While picking mushrooms in an isolated and remote portion of the Canadian wilderness, Joanne Barnaby was startled by the sound of her loyal mutt Joey growling behind her. The woman turned to see her beloved dog staring down a thin, black wolf.
Following the lone creature’s appearance, the animal began to stalk them and purposely attempted to separate Barnaby from her protective pup. Nightfall came and the wolf forced them further and further into the woods, pursuing them at every step into the scorched forest of the Northwest Territories that had been burned up by wildfire.
A helicopter is seen through heavy smoke near a Royal Canadian Mounted Police vehicle as a large wildfire burns… https://t.co/FcTf2h1qeg
— Steve Ferguson (@lsferguson) May 9, 2016
Joanne commented on the intelligence of the wolf and its calculated strategy.
“He looked old to me, but he was smart. It took me a while to realize how smart he was, and that he was actually being very, very strategic in trying to separate me from my dog and wear me down. I don’t think he was strong enough to take us both on. And I think he knew that. He was directing me. There was no question about it. He was pushing me further and further from the highway. He was stalking me. He was literally stalking me.”

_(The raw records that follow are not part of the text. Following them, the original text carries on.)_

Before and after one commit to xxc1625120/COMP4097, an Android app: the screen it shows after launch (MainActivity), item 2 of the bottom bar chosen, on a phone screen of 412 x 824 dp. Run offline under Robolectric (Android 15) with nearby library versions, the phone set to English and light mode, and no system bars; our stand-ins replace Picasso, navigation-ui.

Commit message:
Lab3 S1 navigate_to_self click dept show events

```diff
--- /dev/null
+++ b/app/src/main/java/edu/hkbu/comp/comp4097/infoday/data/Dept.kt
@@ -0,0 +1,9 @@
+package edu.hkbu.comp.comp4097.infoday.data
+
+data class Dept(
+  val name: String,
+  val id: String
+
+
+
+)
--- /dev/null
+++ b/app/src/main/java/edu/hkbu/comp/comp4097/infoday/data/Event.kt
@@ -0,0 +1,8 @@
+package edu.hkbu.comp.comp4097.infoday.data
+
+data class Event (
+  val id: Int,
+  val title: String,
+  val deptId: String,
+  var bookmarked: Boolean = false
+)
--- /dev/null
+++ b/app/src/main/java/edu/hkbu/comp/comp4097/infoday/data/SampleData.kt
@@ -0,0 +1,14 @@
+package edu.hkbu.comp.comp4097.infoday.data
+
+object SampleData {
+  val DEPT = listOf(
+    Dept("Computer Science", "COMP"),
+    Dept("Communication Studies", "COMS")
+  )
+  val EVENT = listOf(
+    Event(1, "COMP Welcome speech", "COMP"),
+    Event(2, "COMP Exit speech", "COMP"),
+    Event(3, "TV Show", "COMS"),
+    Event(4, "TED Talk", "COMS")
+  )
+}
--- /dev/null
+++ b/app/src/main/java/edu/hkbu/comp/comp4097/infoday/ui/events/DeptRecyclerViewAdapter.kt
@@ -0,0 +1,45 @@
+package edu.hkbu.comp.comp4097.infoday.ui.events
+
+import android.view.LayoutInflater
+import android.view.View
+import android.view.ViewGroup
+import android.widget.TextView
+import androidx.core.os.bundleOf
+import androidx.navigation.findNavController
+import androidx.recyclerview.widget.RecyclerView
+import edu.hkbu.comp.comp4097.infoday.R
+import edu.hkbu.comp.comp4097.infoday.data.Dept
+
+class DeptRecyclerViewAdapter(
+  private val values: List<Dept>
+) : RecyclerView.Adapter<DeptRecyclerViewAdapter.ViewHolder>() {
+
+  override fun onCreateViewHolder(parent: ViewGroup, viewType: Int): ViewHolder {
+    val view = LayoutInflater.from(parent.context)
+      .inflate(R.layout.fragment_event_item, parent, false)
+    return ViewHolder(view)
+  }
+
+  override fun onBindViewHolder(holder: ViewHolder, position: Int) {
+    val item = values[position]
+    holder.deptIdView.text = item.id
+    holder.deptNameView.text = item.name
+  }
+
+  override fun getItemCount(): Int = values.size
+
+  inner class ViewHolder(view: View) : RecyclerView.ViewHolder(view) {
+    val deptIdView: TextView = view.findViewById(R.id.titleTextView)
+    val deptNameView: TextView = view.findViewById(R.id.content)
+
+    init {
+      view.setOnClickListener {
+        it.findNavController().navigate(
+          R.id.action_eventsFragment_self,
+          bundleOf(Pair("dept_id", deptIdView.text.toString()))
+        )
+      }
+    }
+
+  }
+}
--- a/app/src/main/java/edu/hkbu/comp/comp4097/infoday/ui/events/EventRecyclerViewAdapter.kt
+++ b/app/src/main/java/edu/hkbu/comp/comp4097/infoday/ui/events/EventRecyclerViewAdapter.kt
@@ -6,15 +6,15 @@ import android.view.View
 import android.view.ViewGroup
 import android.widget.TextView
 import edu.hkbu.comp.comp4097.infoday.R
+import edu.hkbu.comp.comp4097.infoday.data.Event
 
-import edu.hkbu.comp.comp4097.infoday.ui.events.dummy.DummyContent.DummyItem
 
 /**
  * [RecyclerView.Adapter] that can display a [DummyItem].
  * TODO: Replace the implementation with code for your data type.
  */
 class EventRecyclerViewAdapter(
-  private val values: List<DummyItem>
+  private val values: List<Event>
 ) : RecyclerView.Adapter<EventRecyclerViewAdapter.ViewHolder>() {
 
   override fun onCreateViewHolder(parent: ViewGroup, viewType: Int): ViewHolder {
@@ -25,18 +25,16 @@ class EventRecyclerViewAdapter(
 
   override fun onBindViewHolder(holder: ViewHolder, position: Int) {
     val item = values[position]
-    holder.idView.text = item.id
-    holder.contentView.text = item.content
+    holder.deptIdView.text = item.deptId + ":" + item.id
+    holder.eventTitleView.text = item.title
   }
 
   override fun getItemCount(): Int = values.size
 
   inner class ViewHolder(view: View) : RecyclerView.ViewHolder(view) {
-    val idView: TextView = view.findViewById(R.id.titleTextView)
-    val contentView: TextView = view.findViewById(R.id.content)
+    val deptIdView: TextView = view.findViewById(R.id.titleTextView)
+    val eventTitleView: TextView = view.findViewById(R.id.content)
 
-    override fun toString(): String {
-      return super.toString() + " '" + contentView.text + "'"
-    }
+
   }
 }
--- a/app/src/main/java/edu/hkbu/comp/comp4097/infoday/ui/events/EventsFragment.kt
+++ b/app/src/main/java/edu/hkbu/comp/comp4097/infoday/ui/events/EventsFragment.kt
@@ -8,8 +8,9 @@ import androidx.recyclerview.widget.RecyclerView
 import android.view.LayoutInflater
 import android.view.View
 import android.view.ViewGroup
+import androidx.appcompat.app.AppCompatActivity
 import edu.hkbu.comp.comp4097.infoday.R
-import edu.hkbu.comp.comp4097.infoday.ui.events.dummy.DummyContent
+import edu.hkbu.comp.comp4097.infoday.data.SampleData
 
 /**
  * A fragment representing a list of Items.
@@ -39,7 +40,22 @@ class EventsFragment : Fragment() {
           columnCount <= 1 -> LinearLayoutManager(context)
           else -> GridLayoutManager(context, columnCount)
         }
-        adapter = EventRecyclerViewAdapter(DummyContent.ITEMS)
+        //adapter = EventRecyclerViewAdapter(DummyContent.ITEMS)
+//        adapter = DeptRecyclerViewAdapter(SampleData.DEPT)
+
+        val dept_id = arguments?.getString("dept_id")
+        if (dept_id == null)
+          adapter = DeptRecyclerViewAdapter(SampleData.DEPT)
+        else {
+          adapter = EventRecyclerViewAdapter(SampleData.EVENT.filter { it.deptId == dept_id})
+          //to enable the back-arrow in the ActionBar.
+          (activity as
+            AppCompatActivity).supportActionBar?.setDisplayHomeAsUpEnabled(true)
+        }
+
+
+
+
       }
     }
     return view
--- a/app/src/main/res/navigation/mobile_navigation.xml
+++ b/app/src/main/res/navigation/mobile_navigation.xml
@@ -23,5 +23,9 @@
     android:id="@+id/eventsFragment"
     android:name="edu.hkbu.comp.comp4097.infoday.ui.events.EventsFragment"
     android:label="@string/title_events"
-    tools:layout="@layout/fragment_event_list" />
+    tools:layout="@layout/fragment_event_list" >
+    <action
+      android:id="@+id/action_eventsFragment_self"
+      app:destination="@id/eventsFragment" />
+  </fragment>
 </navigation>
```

Twelve hours passed with the creature pursuing and simply waiting for one or both to give in, while Barnaby was covered in mosquitoes and near to the point of collapse, dawn finally arrived which brought with it a small sense of relief until Joanne heard a new grunt. It was the grunt of a bear.
It was at this point that Barnaby, who had found herself alone in the woods after heading a different direction from her friend Tammy Caudron, had an idea that would involve pitting the two beasts against each other in order to save her own life.
Barnaby admits, as CBC News shares, that her biggest mistake was leaving her gun behind in the car half a day before, but the woman found herself in the position that left her no alternative aside from using her survival skills. In regard to leaving the rifle behind in order to avoid carrying it on her back while picking mushrooms, Barnaby admits “It was a stupid mistake. I paid a big price,” as the Washington Post shares.
Although it sounds like an entirely outrageous story, The Royal Canadian Mounted Police have confirmed that Barnaby did, in fact, use tactics to pit the wolf against the bear, and this, in turn, saved her life.
The bear was in search of her cub and Joanne heard the cub’s response to its mom’s grunts coming from another direction. While the wolf stared her down, Joanne decided to position herself between the bear and her cub in the hopes that the bear would attack the wolf. She knew it could lead to an attack on her instead, but she took the risk.
Her plan worked and suddenly, she heard the whimper of the wolf and the growling of the bear. The wildlife enthusiast took off with Joey as fast as she could, away from the creatures. This time, the wolf did not follow.
— Northern Clipper (@Northern_Clips) June 15, 2016
By 8 a.m., 14 hours after the wolf began stalking her and Joey, Joanne felt the pavement under her feet and saw a group of Mounted Police along with her friend up ahead. She surprised them all and they provided her with food and water after demonstrating their relief that Barnaby was relatively unharmed, aside from mosquito bites.
Tammy Caudron spoke with the Post about her reaction when her dear friend returned.
“‘I thought you were dead,’ Caudron yelled as she hugged her friend. ‘It was the biggest hug, the biggest cry I had ever had,’ Caudron told The Post later.”
[Photo by Matt Cardy/Getty Images]